Usually, an asshat hero is the kiss of death for any book, as far as I'm concerned. But somehow, this book managed to worm its way into my good graces despite the utter idiocy of its male lead for nearly half the story.
Gabriel, the Earl of Ashcombe, was understandably angry when forced to marry a woman his brother jilted at the altar. In fact, he was sure Talia's father planned it all that way from the beginning. And really, who would believe that Talia was ignorant of the whole plot? So he treated her with the disdain that he thought was her due. He wed her... proceeded to bed her... then sent her off to his country estate to live without him.
The thing is, Talia really was innocent. Which makes Gabriel a douche. A big, big douche. But things aren't so bad for Talia when she moves to the country. She connects with the people there and is becoming quite happy... until she is kidnapped by the French. Once his wife goes missing, Gabriel is on a mission to rescue her. When they face down the French together, they begin to grow closer. And in a rather quick about-face, Gabriel begins to truly fall for his wife.
Talia starts off as kind of mousy, but she really grows into her own over the course of the book. Her strength and tenacity is what allowed me to come around after Gabriel so thoroughly turned me off. There is, however, a little problem with believability that this unwanted woman has become so desirable and crafty in the face of danger. But at least she didn't stay a doormat.
The sex scenes were really good, though. And they were plentiful, which was a definite plus. I really quite enjoyed the second half, with the exception of Gabriel's thick-headed blunder toward the end.

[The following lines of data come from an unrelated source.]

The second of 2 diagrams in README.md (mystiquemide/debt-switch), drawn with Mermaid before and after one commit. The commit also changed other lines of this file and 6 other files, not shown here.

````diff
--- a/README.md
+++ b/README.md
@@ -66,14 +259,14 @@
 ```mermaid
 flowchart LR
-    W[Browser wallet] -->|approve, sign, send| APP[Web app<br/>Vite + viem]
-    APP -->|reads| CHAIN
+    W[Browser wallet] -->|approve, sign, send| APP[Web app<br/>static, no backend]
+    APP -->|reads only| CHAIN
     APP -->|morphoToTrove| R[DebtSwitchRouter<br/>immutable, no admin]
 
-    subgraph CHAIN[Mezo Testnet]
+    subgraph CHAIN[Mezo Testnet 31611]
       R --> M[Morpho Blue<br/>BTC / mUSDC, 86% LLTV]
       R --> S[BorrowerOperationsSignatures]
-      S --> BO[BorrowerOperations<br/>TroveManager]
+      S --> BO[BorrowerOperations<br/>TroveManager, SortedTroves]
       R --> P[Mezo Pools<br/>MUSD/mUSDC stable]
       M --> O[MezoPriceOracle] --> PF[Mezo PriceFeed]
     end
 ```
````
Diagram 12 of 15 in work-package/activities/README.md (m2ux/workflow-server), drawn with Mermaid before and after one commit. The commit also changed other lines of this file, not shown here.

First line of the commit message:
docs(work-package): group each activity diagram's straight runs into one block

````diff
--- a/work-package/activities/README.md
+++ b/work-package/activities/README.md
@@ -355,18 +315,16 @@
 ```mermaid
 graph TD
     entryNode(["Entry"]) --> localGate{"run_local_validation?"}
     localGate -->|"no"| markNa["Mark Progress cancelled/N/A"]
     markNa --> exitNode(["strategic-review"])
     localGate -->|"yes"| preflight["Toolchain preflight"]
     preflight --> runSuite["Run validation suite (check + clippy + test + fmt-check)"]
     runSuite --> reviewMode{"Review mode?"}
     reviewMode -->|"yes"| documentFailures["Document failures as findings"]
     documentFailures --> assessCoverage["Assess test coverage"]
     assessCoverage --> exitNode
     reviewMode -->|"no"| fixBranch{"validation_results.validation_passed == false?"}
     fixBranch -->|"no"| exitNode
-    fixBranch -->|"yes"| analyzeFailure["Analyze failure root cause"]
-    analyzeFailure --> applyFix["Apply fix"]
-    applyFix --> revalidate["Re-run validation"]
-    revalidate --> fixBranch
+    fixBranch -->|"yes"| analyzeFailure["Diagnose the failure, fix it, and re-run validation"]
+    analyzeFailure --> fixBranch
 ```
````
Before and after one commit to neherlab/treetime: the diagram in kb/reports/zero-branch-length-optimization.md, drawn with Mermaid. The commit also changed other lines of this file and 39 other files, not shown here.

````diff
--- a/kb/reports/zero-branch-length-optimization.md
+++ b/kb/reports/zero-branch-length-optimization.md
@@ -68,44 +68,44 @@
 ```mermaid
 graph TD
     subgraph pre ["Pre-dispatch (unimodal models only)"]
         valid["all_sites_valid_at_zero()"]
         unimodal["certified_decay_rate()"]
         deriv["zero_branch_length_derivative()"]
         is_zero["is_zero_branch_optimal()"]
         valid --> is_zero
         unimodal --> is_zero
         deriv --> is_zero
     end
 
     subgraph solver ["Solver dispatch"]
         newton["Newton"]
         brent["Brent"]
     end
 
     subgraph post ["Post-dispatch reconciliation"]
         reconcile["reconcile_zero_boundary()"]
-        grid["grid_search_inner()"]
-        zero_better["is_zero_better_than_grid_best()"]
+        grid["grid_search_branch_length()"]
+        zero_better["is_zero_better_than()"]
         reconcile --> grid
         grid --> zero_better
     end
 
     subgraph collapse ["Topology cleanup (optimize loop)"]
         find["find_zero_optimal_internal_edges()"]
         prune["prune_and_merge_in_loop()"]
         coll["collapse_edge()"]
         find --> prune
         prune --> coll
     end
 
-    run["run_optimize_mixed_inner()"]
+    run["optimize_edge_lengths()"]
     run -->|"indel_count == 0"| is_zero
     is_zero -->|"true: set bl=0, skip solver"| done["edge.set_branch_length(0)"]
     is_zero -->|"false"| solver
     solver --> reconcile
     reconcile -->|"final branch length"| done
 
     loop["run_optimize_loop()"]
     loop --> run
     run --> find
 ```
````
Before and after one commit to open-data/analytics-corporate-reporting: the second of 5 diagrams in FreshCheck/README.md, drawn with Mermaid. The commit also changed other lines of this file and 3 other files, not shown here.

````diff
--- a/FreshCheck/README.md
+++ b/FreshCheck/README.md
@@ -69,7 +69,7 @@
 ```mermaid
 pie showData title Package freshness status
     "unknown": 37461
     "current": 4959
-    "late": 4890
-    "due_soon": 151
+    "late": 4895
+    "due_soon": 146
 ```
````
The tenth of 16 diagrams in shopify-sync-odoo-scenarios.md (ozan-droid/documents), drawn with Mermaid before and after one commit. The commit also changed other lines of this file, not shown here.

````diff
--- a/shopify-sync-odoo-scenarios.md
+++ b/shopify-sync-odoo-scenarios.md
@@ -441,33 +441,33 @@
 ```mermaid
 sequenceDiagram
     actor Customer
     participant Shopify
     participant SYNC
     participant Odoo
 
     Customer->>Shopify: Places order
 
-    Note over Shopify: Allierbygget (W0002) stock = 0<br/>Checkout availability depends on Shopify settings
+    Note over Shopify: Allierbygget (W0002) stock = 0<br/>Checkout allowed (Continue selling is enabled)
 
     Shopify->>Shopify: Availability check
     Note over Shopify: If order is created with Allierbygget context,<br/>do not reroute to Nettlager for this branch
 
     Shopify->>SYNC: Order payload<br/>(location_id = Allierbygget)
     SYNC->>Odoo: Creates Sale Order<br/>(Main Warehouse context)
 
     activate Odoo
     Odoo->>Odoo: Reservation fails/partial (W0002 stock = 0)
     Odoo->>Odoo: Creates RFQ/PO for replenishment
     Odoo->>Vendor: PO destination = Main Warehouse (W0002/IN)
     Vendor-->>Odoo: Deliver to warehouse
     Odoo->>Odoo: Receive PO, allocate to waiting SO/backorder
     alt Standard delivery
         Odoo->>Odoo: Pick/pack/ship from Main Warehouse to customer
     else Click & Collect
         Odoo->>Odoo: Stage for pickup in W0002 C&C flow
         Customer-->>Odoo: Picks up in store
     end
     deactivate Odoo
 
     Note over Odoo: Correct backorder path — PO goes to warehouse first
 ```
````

In addition to hot bedroom action, there was some fairly good intrigue, and some interesting secondary characters like Jacques and Hugo (who has the perfect set-up for his own book.) I ended up enjoying it more than I thought I would. 4 stars.*ARC Provided by NetGalley